::: RECORDS FOR THE EXERCISE

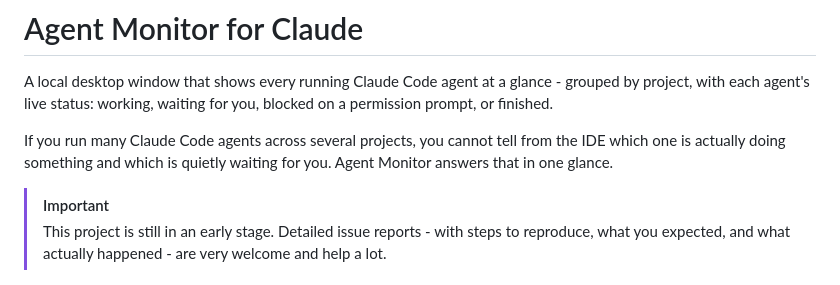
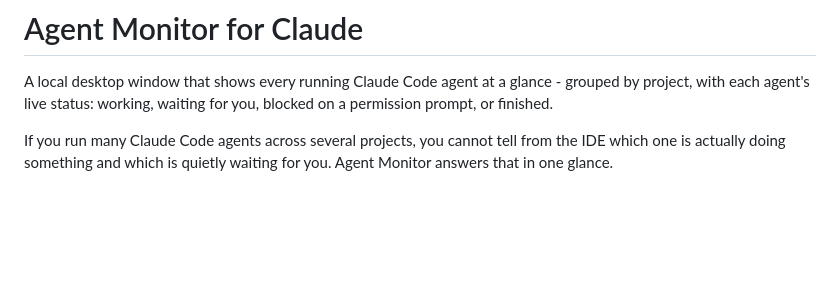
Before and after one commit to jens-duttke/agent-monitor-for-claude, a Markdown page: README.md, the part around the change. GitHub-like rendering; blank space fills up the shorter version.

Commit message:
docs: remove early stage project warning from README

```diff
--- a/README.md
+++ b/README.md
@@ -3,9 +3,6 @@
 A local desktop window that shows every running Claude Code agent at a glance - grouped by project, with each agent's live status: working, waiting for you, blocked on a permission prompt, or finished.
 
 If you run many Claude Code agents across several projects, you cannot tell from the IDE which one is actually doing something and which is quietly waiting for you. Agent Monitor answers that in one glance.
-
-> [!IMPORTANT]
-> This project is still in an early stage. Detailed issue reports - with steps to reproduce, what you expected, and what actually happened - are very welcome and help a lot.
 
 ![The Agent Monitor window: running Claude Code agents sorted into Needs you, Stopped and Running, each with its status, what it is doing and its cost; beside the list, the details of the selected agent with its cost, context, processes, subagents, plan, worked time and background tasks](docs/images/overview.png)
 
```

::::::
::: RECORDS FOR THE EXERCISE

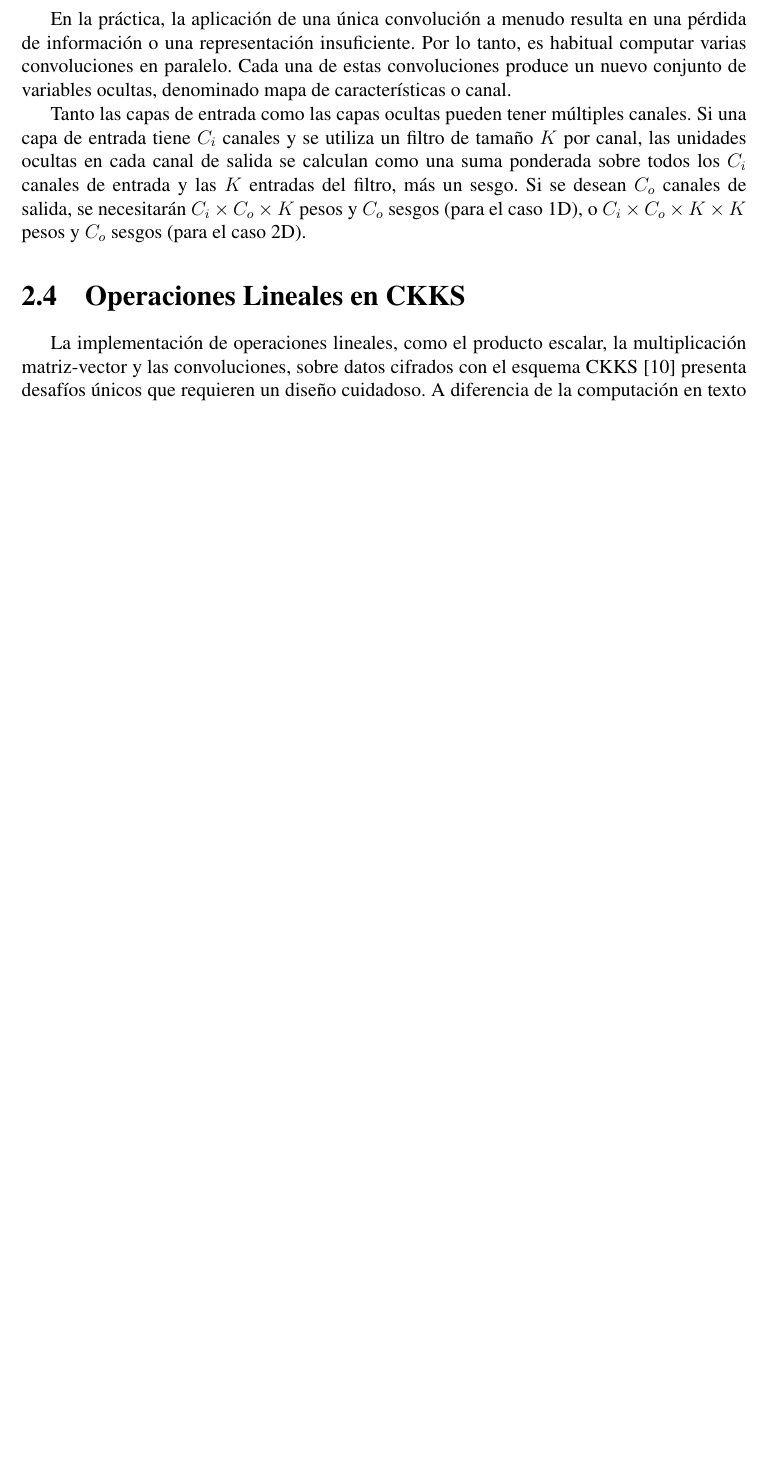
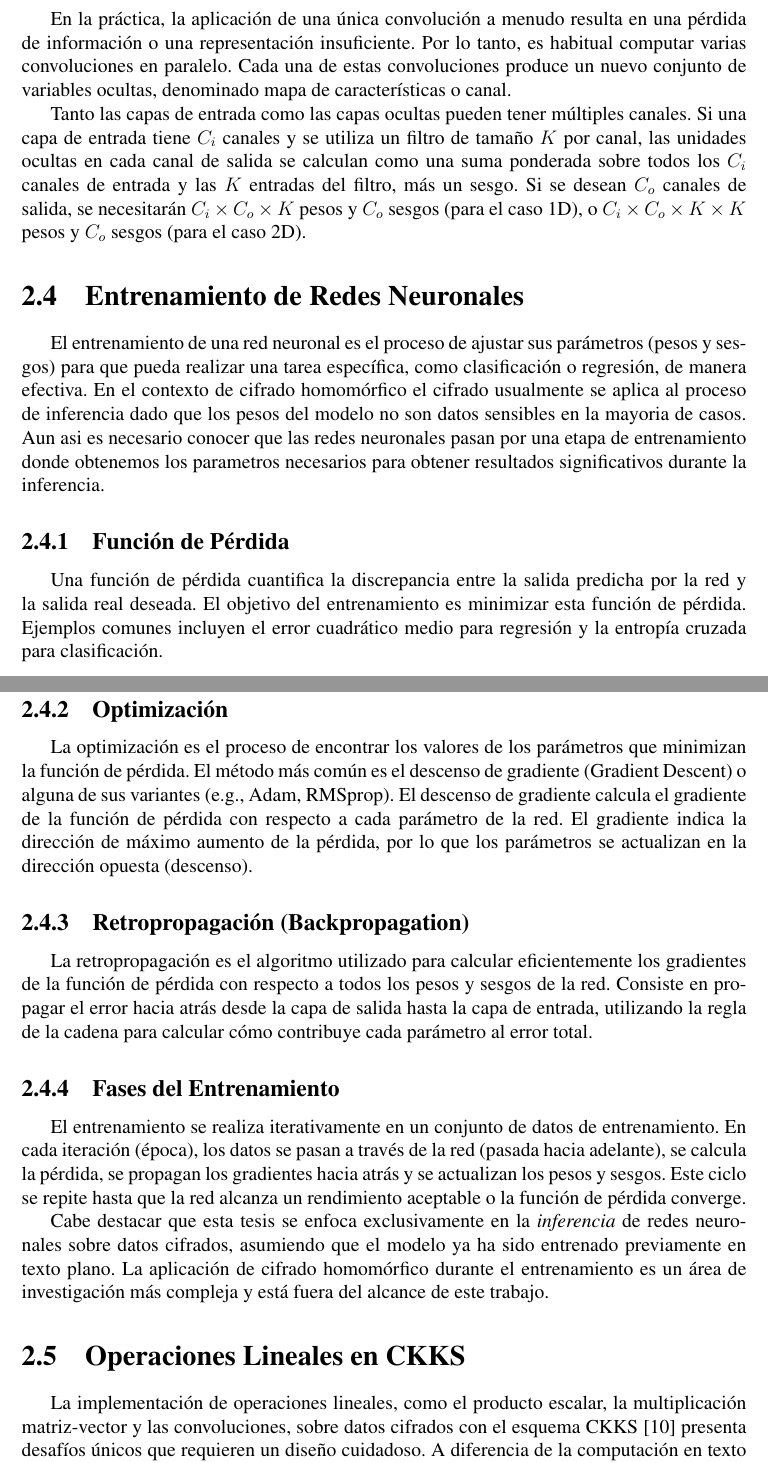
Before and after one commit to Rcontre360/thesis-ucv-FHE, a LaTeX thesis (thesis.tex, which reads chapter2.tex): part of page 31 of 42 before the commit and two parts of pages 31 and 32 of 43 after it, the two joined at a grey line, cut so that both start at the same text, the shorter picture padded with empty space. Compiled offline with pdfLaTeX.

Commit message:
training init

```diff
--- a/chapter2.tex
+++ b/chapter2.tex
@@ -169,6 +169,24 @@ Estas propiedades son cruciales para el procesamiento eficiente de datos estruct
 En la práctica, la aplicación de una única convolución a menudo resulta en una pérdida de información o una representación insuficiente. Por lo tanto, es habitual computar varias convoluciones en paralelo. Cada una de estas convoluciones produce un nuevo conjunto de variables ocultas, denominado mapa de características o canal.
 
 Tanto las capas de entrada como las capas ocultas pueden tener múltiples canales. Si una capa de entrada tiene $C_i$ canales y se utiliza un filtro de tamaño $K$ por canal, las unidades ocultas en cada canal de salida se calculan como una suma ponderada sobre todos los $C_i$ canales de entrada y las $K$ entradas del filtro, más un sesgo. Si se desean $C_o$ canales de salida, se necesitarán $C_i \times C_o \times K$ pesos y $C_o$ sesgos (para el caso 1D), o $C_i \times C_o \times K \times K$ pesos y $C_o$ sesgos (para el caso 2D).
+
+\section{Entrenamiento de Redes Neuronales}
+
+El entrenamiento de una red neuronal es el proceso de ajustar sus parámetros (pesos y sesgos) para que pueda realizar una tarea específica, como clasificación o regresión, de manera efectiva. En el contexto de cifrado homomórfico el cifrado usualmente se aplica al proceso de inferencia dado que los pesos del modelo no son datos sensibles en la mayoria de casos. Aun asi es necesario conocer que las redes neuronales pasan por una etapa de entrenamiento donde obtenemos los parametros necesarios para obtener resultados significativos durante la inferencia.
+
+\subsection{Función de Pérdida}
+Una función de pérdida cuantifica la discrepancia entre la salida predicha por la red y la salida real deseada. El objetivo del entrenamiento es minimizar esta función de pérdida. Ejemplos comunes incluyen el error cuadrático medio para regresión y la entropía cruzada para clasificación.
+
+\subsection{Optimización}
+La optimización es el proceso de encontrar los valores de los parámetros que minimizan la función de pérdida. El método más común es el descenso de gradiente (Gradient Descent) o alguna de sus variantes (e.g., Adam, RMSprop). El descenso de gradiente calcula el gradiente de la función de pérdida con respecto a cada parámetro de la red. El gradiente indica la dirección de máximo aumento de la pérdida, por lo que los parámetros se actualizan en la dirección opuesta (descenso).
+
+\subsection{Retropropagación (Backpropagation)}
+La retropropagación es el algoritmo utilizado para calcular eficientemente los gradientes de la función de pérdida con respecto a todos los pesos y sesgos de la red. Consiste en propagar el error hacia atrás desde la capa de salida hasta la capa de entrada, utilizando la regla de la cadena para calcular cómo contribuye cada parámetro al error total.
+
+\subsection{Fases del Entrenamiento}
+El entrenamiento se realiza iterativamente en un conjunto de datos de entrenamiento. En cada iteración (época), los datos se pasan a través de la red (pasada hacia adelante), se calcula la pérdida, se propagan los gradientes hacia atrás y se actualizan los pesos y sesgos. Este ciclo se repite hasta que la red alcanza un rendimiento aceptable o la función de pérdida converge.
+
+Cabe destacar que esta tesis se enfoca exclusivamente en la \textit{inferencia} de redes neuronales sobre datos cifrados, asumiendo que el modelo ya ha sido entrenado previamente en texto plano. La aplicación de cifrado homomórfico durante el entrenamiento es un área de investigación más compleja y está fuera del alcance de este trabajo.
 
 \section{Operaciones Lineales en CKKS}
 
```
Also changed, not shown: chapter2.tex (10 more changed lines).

::::::
::: RECORDS FOR THE EXERCISE

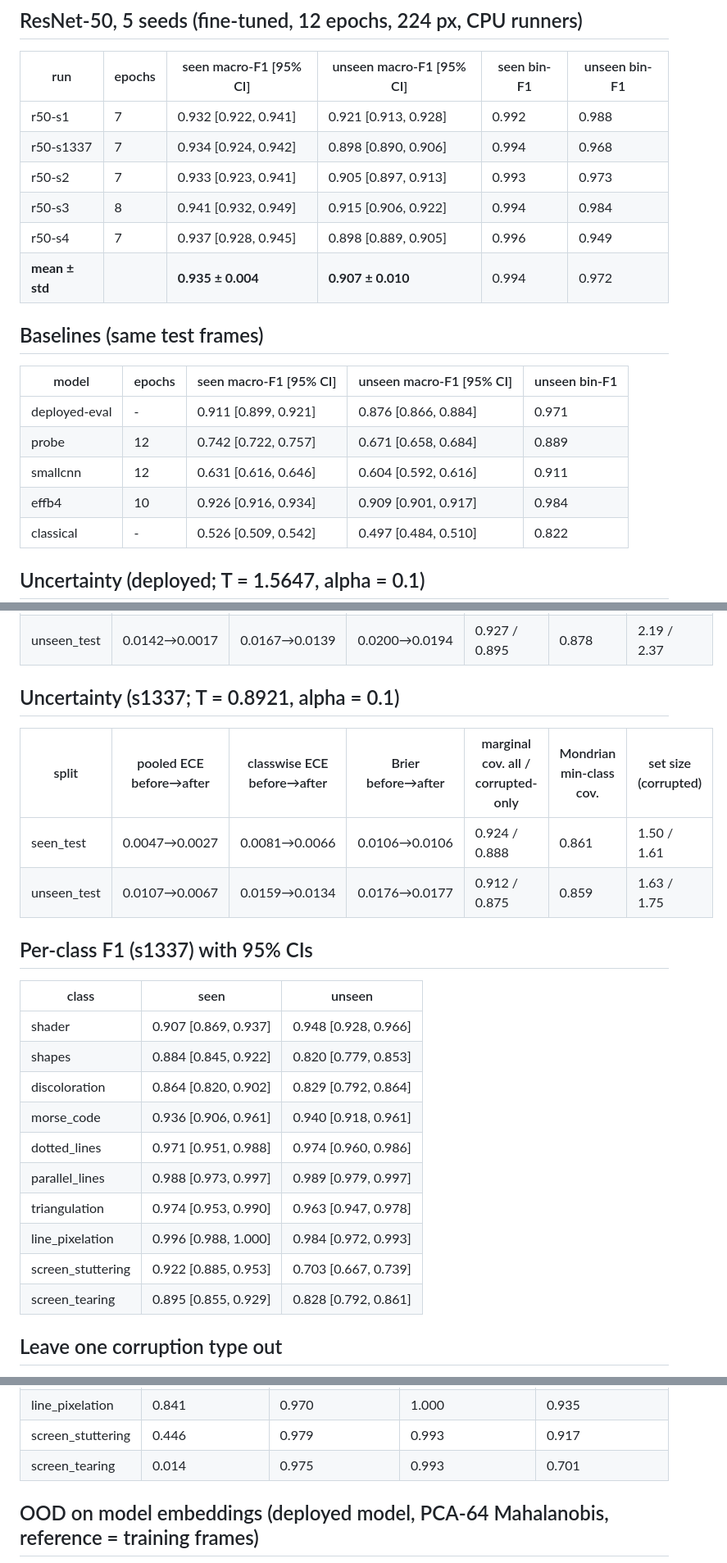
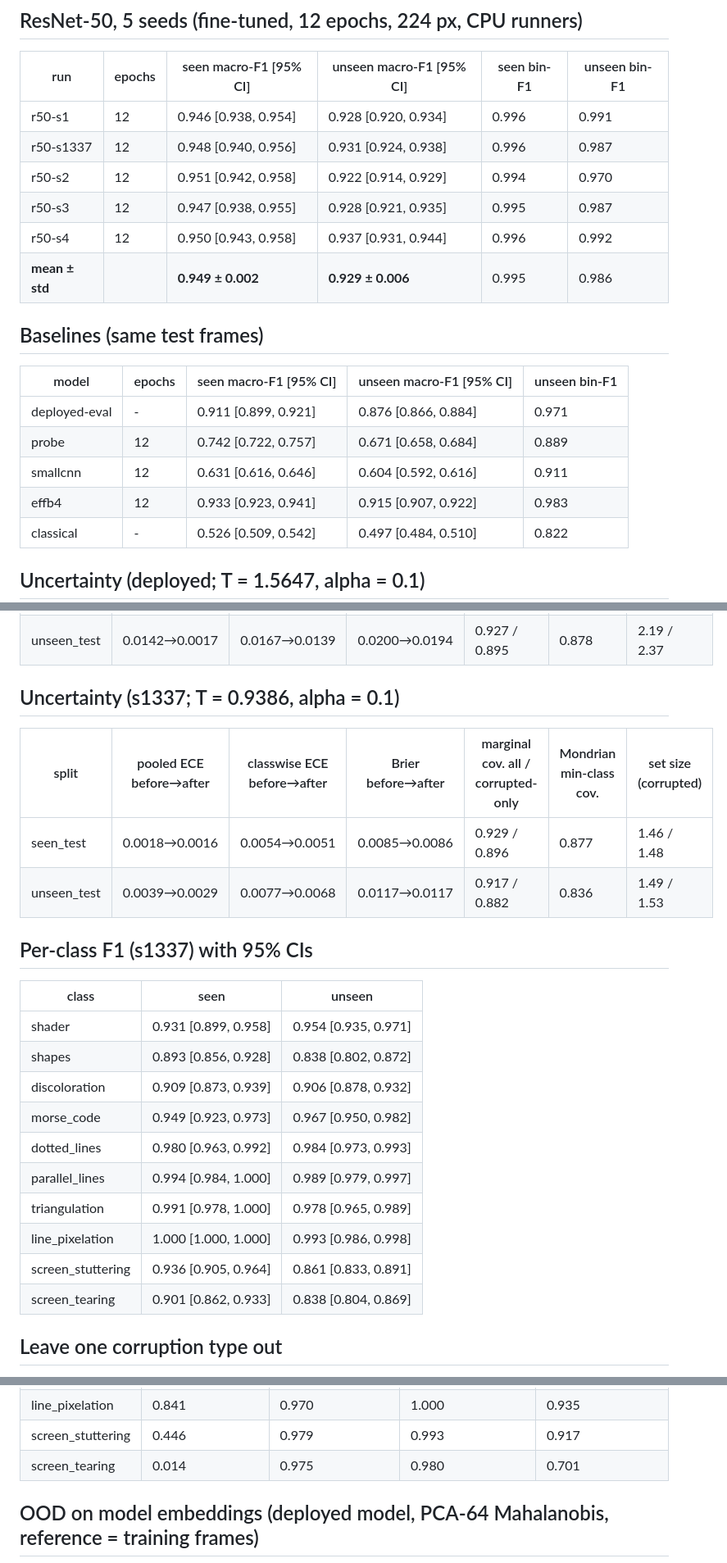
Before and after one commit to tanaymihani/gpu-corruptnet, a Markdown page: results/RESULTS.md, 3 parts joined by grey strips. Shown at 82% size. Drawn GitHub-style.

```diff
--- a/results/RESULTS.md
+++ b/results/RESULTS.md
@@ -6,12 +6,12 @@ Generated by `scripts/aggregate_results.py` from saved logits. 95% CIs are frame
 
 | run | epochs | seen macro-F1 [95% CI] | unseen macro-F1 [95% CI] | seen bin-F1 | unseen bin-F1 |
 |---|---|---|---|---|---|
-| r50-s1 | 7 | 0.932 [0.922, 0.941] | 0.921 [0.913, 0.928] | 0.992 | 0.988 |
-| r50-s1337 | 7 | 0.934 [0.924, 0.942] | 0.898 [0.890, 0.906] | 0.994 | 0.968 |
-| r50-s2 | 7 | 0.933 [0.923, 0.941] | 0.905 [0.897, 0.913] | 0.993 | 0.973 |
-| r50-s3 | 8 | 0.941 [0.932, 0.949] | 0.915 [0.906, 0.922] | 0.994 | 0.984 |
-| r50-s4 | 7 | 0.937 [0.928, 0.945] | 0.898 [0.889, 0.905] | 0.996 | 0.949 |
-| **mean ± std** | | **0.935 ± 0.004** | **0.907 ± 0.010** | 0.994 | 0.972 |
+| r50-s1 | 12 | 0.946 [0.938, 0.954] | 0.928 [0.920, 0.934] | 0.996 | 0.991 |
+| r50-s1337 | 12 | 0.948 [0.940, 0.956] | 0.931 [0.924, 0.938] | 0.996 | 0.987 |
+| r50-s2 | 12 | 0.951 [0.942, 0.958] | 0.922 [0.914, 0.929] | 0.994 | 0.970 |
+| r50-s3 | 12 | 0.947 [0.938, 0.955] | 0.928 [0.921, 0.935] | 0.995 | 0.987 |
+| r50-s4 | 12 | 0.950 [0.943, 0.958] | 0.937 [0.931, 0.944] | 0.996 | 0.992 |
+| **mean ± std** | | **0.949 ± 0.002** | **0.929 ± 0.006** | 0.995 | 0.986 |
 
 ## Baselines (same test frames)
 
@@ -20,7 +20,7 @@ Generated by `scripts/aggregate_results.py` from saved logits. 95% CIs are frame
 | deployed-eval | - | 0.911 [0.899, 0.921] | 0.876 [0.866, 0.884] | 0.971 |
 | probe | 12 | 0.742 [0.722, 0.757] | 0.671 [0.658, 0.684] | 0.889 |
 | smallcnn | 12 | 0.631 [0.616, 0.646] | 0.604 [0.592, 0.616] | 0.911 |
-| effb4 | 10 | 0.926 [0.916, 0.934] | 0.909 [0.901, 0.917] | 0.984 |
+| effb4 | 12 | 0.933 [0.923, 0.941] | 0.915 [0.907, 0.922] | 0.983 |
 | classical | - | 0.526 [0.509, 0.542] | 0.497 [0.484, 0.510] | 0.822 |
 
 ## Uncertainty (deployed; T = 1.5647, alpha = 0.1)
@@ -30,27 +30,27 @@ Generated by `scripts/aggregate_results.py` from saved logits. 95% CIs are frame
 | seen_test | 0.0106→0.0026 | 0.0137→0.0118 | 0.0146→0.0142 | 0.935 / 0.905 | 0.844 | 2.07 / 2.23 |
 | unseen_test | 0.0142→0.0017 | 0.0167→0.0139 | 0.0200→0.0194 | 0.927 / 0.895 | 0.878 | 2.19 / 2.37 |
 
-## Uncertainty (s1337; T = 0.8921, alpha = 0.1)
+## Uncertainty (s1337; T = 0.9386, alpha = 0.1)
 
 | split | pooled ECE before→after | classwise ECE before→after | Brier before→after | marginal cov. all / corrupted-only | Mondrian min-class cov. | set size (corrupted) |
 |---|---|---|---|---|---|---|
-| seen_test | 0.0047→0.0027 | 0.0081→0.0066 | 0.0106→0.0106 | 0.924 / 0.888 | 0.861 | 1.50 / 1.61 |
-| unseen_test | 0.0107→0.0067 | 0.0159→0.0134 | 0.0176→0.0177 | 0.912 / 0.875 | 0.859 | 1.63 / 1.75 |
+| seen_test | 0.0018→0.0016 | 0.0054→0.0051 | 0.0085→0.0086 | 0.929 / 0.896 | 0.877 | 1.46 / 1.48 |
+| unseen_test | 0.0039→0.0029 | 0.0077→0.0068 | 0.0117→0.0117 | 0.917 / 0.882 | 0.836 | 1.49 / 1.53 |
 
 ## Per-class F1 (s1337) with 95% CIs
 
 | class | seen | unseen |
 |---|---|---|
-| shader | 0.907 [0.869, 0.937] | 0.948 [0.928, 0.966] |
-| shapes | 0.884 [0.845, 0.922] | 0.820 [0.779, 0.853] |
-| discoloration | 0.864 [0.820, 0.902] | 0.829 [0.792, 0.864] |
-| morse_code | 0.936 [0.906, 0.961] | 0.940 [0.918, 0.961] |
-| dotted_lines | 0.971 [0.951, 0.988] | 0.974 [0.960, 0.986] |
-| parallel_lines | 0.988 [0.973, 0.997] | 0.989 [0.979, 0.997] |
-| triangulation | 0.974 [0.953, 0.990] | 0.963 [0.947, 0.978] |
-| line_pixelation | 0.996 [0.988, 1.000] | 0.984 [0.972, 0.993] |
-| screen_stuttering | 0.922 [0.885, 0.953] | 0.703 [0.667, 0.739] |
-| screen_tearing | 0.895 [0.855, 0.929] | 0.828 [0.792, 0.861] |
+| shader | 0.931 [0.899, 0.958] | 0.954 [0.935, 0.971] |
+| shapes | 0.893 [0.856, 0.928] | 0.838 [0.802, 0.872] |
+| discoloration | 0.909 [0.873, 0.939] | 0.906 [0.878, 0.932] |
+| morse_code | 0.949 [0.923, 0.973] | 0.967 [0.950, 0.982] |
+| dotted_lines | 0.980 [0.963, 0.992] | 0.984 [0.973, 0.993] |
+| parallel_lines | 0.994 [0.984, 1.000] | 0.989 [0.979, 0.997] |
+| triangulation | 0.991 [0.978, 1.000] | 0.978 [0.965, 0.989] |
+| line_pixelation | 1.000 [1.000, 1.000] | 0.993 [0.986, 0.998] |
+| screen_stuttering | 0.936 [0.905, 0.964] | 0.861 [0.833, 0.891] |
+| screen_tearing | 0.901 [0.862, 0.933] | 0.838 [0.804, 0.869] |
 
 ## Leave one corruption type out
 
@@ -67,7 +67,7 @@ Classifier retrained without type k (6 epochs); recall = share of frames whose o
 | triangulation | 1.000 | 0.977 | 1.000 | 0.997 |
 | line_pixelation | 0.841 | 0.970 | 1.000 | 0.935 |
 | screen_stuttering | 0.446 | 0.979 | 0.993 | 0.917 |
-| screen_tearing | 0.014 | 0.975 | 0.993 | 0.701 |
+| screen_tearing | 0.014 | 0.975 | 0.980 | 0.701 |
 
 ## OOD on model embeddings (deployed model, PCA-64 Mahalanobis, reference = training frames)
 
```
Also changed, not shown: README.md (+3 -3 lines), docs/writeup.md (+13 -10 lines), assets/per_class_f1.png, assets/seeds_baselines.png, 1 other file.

::::::

## PROBLEM STATEMENT
Copy out the lines above with "alpha" in them.

## ANSWER
 ## Uncertainty (deployed; T = 1.5647, alpha = 0.1)
-## Uncertainty (s1337; T = 0.8921, alpha = 0.1)
+## Uncertainty (s1337; T = 0.9386, alpha = 0.1)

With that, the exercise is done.